This pose is also called Mountain Pose. Start with your hands pressed together in the center of your chest and feet together. Stretch the corwn of your head toward the ceiling or sky. Take a deep breath, then relax your shoulders. Don't lock your knees, keep breathing and remain here for a minute. Slowly strech your arms above your head and then making a giant circle motion move them to your sides, palms facing out.
From Tadasana, inhale and swing your arms overhead. Exhale as you bend forward from your hips, reaching your hands toward
the mat. If you are very flexible, wrap your forearms around your calves. If not, bend your knees slightly and let your fingers
fall toward your toes. Hold for three deep breaths.
Make it easier: If you can't touch the mat, you can put a yoga strap under your feet and hold both sides at a comfortable length, keeping your elbows bent.
From Standing Forward Bend, inhale and place your palms flat on the mat under your shoulders, bending your knees deeply. Exhale
and extend your left leg and then your right leg behind you, bringing your toes to the mat. Keep your hips up and body in
a straight line. Hold for as long as you can, breathing deeply.
Make it easier: Do the pose on your hands and knees. If your wrists hurt, place a rolled yoga rug or blanket under the heels of your hands.
From Plank, exhale and bend your elbows so they point directly behind you. Allow your arms to touch your sides as you exhale
and slowly lower your body all the way to the mat. Be careful that your hips don't sag -- your chest and belly should touch
the mat at the same time. Hold for one deep breath.
Make it easier: Place your knees on the mat for this pose until you build up more strength in your arms and core.
From Modified Chaturanga, exhale as you press down with your hands to raise your upper body. As you rise up, roll over your
toes so the top of your feet are pressing against the mat. Tuck your pelvis down toward the mat to avoid placingtoo much pressure
on your lower back. Hold for one deep breath.
From Upward Dog, press your hands firmly into the mat, then exhale as you draw in your belly and raise your hips toward the
ceiling or sky and straighten your arms. Press back, bringing the soles of your feet toward the mat. Hold for three deep breaths.

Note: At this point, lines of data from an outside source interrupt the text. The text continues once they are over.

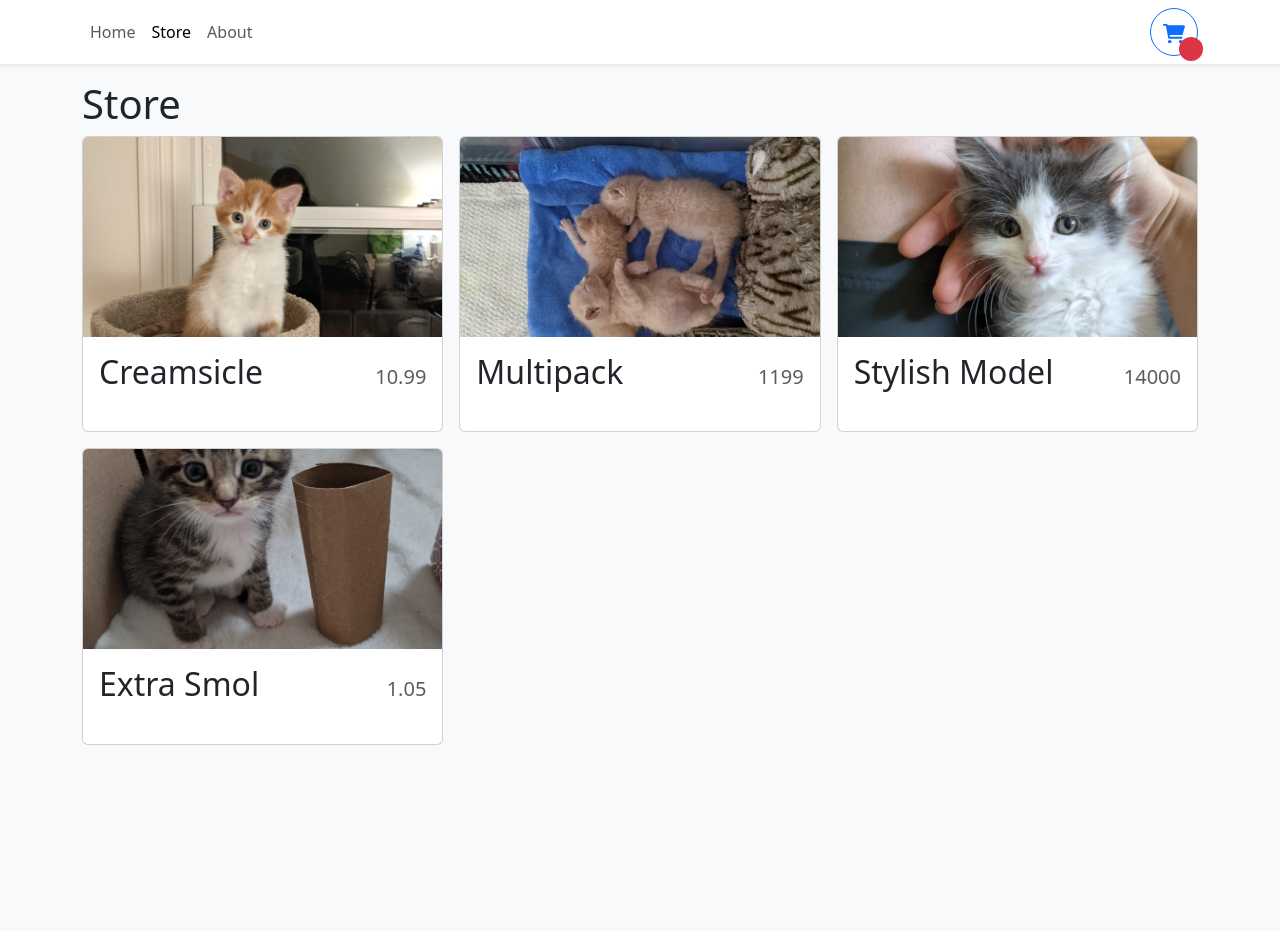
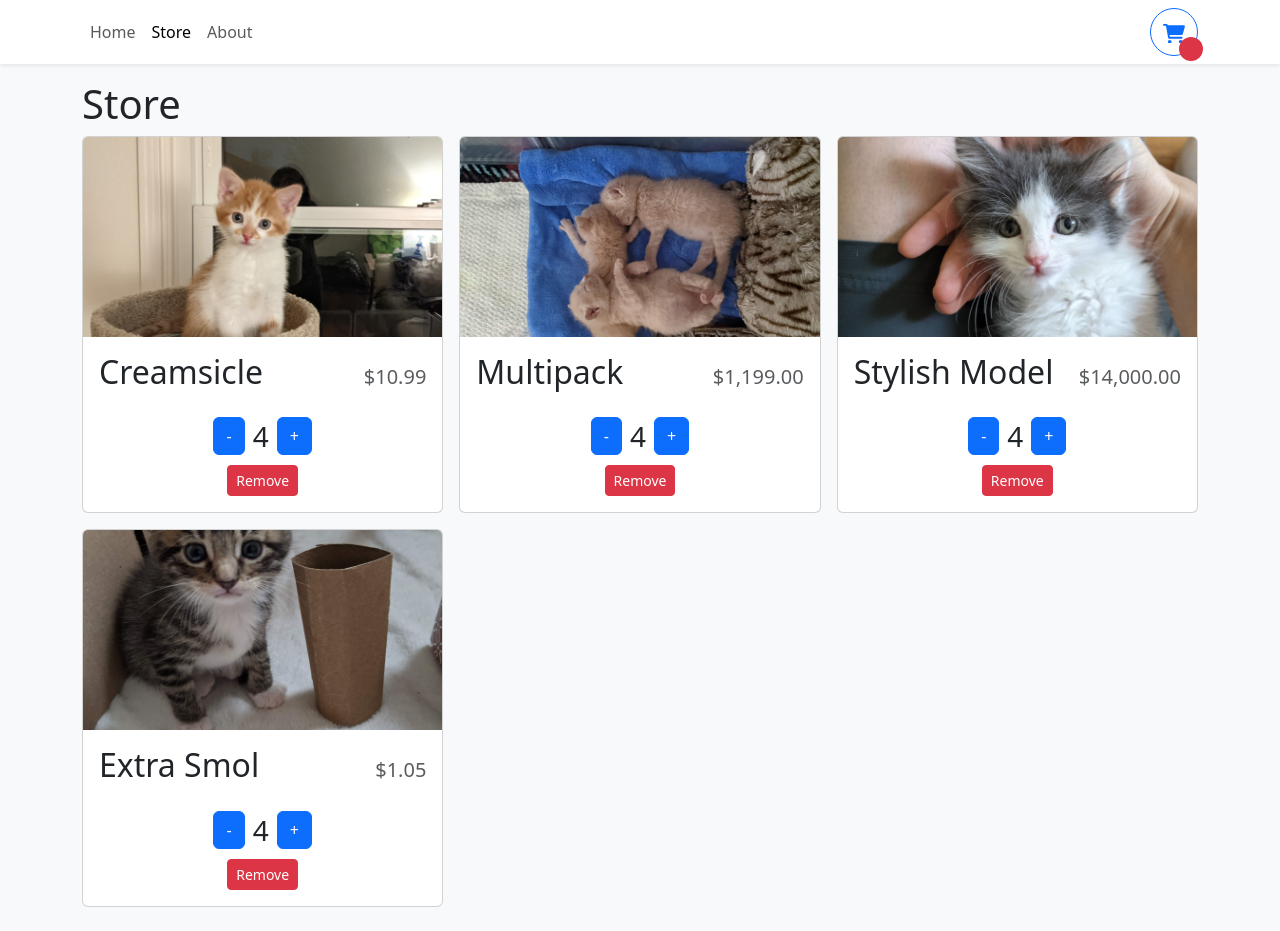
Before and after one commit to yuhwaa/lumiere, a React (Vite) app: page /store in a window 1280 px wide. Before the commit the page ends 800 px from the top, so only its background shows below. Built offline with nearby package versions, Linux system fonts and the light colour scheme.

Commit message:
set up context

```diff
--- a/src/App.tsx
+++ b/src/App.tsx
@@ -4,10 +4,11 @@ import { Home } from "./pages/Home"
 import { Store } from "./pages/Store"
 import { About } from "./pages/About"
 import { Navbar } from "./components/Navbar"
+import { ShoppingCartProvider } from "./context/ShoppingCartContext"
 
 function App() {
   return (
-    <>
+  <ShoppingCartProvider>
   <Navbar />
   <Container className="mb-4">
     <Routes>
@@ -16,7 +17,7 @@ function App() {
       <Route path="/about" element={<About />}/>
     </Routes>
   </Container>
-    </>
+  </ShoppingCartProvider>
   )
 }
 
--- a/src/components/StoreItem.tsx
+++ b/src/components/StoreItem.tsx
@@ -1,4 +1,5 @@
-import { Card } from "react-bootstrap"
+import { Button, Card } from "react-bootstrap"
+import { formatCurrency } from "../utilities/formatCurrency"
 
 type StoreItemProps = {
   id: number
@@ -8,14 +9,27 @@ type StoreItemProps = {
 }
 
 export function StoreItem({id, name, price, imgUrl} : StoreItemProps) {
+    const quantity = 4
 return (
-  <Card>
-    <Card.Img variant = "top" src = {imgUrl} height="200px" style={{objectFit: "cover"}} />
+  <Card className="h-100">
+    <Card.Img variant="top" src = {imgUrl} height="200px" style={{objectFit: "cover"}} />
     <Card.Body className="d-flex flex-column">
         <Card.Title className="d-flex justify-content-between align-items-baseline mb-4">
           <span className="fs-2">{name}</span>
-          <span className="ms-2 text-muted">{price}</span>
+          <span className="ms-2 text-muted">{formatCurrency(price)}</span>
         </Card.Title>
+        <div className="mt-auto">
+            {quantity === 0 ? (<Button className="w-100">+ Add to Cart</Button>) : (<div className="d-flex align-items-center flex-column" style={{gap: ".5rem"}}>
+                <div className="d-flex align-items-center justify-content-center" style={{gap: ".5rem"}}>
+                    <Button>-</Button>
+                    <div>
+                    <span className="fs-3">{quantity}</span>
+                    </div>
+                    <Button>+</Button>
+                </div>
+                <Button variant="danger" size="sm">Remove</Button>
+            </div>) }
+        </div>
     </Card.Body>
   </Card>
   )
--- /dev/null
+++ b/src/context/ShoppingCartContext.tsx
@@ -0,0 +1,34 @@
+import { ReactNode, createContext, useContext, useState } from "react"
+
+type ShoppingCartProviderProps = {
+    children : ReactNode
+}
+
+type ShoppingCartContext = {
+    getItemQuantity: (id: number) => number
+    increaseCartQuantity: (id: number) => void
+    decreaseCartQuantity: (id: number) => void
+    removeFromCart: (id: number) => number
+}
+
+type CartItem = {
+    id: number
+    quantity: number
+}
+
+const ShoppingCartContext = createContext({} as ShoppingCartContext)
+
+//This is the radio that listens for context
+export function useShoppingCart() {
+  return useContext(ShoppingCartContext)
+}
+
+//This is the radio station that broadcasts the context
+export function ShoppingCartProvider({children} : ShoppingCartProviderProps) {
+  const [cartItems, setCartItems] = useState<CartItem[]>([])
+    return (
+    <ShoppingCartContext.Provider value={{}}>
+      {children}
+    </ShoppingCartContext.Provider>
+  )
+}
--- /dev/null
+++ b/src/utilities/formatCurrency.ts
@@ -0,0 +1,5 @@
+const CURRENCY_FORMATTER = new Intl.NumberFormat(undefined, {currency: "USD", style: "currency"})
+
+export function formatCurrency(number : number) {
+  return CURRENCY_FORMATTER.format(number)
+}
```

Make it easier: If the stretch in the back of your legs is too intense, put a yoga block beneath each hand.
From Downward Dog, exhale, then bend your left knee and step your left foot forward in between your hands near your left.

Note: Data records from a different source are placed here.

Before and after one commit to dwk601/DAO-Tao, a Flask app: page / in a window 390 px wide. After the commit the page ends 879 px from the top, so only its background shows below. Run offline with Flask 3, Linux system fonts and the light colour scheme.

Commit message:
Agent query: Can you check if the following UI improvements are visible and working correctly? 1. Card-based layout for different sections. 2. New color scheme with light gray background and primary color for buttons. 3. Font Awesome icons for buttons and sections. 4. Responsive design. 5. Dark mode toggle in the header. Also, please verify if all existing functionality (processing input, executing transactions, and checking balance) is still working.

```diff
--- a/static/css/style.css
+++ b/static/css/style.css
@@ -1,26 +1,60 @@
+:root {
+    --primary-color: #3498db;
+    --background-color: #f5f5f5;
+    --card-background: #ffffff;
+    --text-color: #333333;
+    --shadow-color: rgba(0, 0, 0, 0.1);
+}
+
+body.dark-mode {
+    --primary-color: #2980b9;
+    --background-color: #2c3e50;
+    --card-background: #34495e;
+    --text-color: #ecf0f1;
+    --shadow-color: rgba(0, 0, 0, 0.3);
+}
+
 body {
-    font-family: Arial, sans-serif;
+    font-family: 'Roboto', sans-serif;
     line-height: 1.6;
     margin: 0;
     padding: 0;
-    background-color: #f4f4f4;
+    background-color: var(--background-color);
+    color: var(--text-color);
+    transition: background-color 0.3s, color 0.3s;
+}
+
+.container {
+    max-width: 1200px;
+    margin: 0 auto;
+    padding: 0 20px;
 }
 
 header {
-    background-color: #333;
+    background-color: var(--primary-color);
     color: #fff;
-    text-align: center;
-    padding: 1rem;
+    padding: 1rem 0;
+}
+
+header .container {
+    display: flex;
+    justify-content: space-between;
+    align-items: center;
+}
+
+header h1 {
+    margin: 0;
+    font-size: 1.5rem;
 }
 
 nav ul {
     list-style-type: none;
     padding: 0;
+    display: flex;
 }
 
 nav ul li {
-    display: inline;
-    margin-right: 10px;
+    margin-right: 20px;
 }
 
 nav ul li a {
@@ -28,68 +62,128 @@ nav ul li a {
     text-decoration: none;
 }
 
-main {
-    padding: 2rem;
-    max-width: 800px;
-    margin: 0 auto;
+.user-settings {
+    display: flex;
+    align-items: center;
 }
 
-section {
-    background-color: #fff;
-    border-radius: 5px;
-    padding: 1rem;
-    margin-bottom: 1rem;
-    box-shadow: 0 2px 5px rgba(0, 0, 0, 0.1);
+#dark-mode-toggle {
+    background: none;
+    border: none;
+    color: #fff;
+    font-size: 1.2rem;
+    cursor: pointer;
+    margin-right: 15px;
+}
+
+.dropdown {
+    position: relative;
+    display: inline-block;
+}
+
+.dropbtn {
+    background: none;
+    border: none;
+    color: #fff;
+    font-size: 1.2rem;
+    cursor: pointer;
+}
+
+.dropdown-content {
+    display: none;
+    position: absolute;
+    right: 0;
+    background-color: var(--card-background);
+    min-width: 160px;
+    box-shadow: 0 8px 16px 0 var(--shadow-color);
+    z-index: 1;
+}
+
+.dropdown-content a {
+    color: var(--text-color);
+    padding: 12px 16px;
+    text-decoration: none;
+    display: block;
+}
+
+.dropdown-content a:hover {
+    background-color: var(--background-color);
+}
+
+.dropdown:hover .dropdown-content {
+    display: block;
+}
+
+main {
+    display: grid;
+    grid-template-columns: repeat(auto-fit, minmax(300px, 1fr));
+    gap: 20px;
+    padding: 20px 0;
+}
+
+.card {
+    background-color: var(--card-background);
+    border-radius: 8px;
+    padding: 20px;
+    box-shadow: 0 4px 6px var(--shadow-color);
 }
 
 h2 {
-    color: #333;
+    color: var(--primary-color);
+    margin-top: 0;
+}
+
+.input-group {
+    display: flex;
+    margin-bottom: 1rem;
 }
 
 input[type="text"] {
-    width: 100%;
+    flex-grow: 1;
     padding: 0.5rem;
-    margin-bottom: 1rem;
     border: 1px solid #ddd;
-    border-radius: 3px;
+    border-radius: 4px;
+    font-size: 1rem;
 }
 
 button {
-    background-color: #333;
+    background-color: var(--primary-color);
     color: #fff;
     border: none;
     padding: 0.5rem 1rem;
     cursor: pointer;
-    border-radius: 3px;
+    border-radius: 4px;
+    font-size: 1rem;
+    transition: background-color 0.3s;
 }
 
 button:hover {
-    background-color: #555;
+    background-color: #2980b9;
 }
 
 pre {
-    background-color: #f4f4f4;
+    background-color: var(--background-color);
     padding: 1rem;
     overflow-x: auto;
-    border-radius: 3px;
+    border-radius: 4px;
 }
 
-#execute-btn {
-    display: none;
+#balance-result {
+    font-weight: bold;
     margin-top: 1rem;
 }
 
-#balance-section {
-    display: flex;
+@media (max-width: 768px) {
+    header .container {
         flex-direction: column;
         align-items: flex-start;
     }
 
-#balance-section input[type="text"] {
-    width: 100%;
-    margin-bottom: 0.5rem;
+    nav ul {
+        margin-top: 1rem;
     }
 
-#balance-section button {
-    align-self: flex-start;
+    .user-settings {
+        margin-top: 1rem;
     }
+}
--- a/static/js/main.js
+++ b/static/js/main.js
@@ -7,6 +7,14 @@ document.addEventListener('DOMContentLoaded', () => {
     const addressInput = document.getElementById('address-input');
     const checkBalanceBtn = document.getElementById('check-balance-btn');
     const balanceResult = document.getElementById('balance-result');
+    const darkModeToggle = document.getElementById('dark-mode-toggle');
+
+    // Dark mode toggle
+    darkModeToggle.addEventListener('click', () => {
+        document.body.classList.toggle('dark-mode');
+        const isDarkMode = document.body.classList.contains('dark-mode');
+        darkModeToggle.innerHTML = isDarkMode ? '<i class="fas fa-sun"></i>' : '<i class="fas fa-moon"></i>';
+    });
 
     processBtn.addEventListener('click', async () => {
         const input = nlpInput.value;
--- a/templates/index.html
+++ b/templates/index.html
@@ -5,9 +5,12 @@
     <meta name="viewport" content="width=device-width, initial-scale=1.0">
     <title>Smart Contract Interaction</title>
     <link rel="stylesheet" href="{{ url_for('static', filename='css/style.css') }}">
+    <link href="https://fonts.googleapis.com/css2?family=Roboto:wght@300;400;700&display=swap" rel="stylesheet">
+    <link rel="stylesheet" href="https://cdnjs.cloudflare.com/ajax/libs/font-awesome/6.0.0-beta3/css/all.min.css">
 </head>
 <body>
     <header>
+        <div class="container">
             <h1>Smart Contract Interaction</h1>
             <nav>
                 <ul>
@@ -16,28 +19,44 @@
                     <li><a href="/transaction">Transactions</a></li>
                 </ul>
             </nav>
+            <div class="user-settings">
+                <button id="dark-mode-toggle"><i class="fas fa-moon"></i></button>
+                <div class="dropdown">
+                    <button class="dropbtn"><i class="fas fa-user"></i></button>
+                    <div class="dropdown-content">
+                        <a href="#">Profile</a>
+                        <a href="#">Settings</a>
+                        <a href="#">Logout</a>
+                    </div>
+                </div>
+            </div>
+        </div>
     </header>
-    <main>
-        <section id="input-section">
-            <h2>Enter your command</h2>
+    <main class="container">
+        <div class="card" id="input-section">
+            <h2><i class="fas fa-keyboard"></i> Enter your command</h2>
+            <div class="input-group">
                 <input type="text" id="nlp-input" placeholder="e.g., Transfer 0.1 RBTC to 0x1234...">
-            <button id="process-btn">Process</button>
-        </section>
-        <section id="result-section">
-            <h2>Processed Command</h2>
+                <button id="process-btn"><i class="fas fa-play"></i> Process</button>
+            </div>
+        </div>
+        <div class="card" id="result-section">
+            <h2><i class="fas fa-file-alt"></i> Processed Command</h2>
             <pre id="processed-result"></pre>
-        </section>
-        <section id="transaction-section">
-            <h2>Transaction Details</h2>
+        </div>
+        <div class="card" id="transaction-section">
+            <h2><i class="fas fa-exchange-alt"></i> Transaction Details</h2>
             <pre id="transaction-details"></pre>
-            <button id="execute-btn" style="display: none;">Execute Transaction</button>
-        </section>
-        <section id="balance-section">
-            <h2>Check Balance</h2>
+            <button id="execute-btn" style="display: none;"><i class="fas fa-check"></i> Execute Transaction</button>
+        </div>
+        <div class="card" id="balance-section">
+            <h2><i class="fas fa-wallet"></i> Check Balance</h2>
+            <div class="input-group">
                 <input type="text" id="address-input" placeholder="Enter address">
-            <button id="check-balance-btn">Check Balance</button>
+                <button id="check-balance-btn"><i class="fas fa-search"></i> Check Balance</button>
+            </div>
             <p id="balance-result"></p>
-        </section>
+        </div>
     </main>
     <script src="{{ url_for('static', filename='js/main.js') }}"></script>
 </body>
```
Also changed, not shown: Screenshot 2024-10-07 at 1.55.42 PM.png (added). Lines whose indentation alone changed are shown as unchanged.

Turn out your right foot at 45 degrees. (Your right heel should be directly behind your left foot.) Inhale and sweep your
torso up, raising your arms overhead. Bend your left knee at 90 degrees. Hold for three deep breaths.
Perfect your form: Keep your shoulders and hips facing forward.
From Warrior 1, inhale as you straighten your left knee, then exhale as you turn your torso to the right and bend your left
knee again. Extend your left arm in front and your right arm in back at shoulder height. Hold for three deep breaths.
From Warrior 2, exhale as you bring first your left hand and then your right hand to themat on either side of your left foot.
Press your palms firmly into the mat and inhale as you extend your chest forward. Exhale as you step your left foot back beside
your right foot and transition into Downward Dog. (You can place yoga blocks beneath your hands again if necessary.) Take
three deep breaths. Inhale deeply, then exhale and slowly walk your feet up toward the front of the mat utnil they're between
your hands and your body is folded over in a Standing Forward Bend.
From Standing Forward Bend, inhale, lifting your torso parallel to mat. Reach fingertips to mat. As you inhale stretch your
torso forward. As you exhale, lower your torso to bend over again. Roll up to standing position.